“This year we’re going the legal route,” another asserted, referring to the previous time their properties suffered extensive damage in December 2014, following a similar incident of heavy rainfall.
“I’ll go to the courts, I’ll get lawyers.”
Residents who suffered through the 2014 disaster complained that they were treated to hollow promises and received ridiculously little money in government aid.
“We had the same problem two years ago,” a resident in a flooded neighbourhood said.
“What can we do? Should we move our homes?”
Larnaca district officer Odysseas Hadjistephanou dismissed claims that the situation in Kamares was dire and accused the media of broadcasting exaggerated reports of the circumstances. He maintained that significant building had been carried out for the community and emphasised the work undertaken to prevent water breaching the barriers of a nearby river, as had happened countless times in the past.
Local residents accused him of being ill-informed after he went on national radio saying only three basements had been flooded.
Responding to the criticism late on Tuesday, Hadjistephanou repeated his claims of “limited damage to 21 homes, 8 business establishments, 29 cars, and two motorcycles”.
“These figures arise from reports of Larnaca district office officials who visited the affected areas from the start of the incident until late on Tuesday,” he said.
“Measures to address this particular problem fall under two categories. The first comprises 12 actions and construction projects that were decided and implemented immediately following the December 2014 floods. The second category comprises works that will be proposed by an anti-flooding study, which must be concluded by August 2017.
Several vehicles, including a police car, were immobilised by the flooding and the fire service worked throughout the night helping trapped drivers.
“More than 70 calls for assistance were received in the Larnaca area alone,” Andreas Ketti of the fire service said. “These mainly concerned moving cars, pumping water from basements, unblocking drainage channels and moving trees that had fallen due to the strong winds.”
Ketti said a handful of calls were dealt with in the free Famagusta areas, while in Limassol and Paphos seven and three trees respectively, had to be moved.
Power cuts were also sustained in various parts of the island as power lines were brought down, with a number of communities in the districts of Limassol and Paphos being affected. Earlier on Tuesday Monovolikos and Polemidia were reported to still be without power.
“From 2.30am, due to high winds there were a number of small faults in the network in Limassol, Kolossi, Pyrgos and Kofinou stretching eastward to Larnaca and the free areas of Famagusta,” Christina Papadopoulou of the electricity authority said, adding that the authority’s teams had been mobilised and were finding alternative solutions until the faults were rectified.
Police announced that due to landslides, the road to St Nicholas Paphos Kaminaria through Tzielefos bridge had been closed to traffic.
Due to the weather conditions, police are urging drivers to be especially careful and to check the latest information on road conditions before any movements, through the police website, facebook, or twitter app.

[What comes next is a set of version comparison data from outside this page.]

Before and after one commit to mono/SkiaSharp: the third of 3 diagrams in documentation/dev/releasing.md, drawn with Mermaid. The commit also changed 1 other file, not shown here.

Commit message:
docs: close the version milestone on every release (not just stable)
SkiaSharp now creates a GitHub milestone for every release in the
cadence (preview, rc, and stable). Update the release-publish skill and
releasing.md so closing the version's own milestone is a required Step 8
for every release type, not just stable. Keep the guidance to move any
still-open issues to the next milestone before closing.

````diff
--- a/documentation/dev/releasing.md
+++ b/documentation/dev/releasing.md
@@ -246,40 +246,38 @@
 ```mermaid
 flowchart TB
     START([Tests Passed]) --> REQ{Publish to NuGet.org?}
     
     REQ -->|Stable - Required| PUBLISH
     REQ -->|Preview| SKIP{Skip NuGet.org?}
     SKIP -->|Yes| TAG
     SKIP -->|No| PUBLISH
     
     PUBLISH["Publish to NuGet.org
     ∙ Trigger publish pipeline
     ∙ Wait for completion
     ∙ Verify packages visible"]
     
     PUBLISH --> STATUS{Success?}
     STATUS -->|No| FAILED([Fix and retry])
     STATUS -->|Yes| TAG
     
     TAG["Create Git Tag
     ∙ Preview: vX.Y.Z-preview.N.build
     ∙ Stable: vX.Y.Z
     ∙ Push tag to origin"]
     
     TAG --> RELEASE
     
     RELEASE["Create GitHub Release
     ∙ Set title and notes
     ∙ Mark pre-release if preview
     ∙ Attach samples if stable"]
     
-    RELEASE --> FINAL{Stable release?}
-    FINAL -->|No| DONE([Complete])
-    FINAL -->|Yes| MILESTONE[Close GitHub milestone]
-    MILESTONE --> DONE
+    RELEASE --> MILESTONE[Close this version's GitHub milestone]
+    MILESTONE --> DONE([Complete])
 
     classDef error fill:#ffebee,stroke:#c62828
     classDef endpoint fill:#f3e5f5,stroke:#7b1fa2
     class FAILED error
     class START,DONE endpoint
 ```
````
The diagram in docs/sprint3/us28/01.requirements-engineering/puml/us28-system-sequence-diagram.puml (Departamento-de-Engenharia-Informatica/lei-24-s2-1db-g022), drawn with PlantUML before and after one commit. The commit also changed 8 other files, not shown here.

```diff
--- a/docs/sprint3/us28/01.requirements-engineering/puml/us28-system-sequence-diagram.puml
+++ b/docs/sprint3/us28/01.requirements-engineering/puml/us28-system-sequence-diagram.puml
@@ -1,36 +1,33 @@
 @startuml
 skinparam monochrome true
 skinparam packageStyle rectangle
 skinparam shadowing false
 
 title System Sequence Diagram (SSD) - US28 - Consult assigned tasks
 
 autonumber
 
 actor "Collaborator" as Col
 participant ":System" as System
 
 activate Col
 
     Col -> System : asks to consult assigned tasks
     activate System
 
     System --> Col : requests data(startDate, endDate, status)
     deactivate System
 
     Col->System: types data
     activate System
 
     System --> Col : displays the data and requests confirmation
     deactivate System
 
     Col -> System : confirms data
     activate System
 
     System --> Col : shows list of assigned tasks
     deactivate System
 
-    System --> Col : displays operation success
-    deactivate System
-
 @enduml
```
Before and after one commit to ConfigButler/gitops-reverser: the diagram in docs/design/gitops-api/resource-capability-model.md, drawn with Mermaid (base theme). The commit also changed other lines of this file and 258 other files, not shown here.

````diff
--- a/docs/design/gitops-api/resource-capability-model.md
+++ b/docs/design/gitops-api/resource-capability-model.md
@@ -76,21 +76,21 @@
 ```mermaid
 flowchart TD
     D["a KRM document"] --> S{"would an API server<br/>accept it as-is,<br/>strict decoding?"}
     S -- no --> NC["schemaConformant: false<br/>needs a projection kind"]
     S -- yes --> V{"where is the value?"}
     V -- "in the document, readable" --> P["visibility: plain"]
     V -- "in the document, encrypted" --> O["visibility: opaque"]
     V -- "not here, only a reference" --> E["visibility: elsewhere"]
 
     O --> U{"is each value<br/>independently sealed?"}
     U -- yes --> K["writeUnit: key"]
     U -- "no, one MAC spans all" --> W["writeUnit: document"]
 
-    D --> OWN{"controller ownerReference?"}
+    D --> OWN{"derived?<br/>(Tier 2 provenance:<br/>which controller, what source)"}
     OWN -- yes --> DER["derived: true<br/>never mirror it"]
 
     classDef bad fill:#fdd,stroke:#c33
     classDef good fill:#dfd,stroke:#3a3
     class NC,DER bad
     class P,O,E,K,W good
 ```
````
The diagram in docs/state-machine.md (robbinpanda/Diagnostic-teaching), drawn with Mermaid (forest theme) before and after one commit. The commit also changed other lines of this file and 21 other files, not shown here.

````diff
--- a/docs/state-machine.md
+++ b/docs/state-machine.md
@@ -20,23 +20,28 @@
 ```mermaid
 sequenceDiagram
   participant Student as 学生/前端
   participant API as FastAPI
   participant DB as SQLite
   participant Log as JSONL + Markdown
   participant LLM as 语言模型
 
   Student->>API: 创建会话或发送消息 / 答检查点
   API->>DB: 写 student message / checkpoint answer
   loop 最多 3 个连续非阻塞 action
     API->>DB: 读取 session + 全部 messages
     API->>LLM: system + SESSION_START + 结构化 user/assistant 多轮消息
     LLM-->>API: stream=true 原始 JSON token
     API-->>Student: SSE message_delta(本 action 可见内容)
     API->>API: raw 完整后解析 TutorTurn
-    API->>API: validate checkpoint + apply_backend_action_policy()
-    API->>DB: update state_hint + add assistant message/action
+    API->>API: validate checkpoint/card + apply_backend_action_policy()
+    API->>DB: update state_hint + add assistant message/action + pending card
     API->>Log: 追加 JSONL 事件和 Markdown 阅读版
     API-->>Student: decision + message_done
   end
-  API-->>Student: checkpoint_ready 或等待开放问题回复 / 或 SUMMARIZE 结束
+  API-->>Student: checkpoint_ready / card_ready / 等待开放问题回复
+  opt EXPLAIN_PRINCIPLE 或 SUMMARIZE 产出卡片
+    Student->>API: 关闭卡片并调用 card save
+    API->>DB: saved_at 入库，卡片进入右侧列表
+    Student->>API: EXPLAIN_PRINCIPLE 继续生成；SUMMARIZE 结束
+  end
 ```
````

This can be downloaded for free from their site.
In an emergency weather deterioration bulletin, the met office said the weather is expected to deteriorate over Tuesday night and into Wednesday morning with the main feature being very strong winds, forecast to reach six Beaufort locally and warning the owners of small boats docked to avoid their use.
The Search and Rescue Coordination Centre has reportedly has put all staff and available floating and flying means on standby to address and assist any dangerous incidents ships and small vessels may encounter.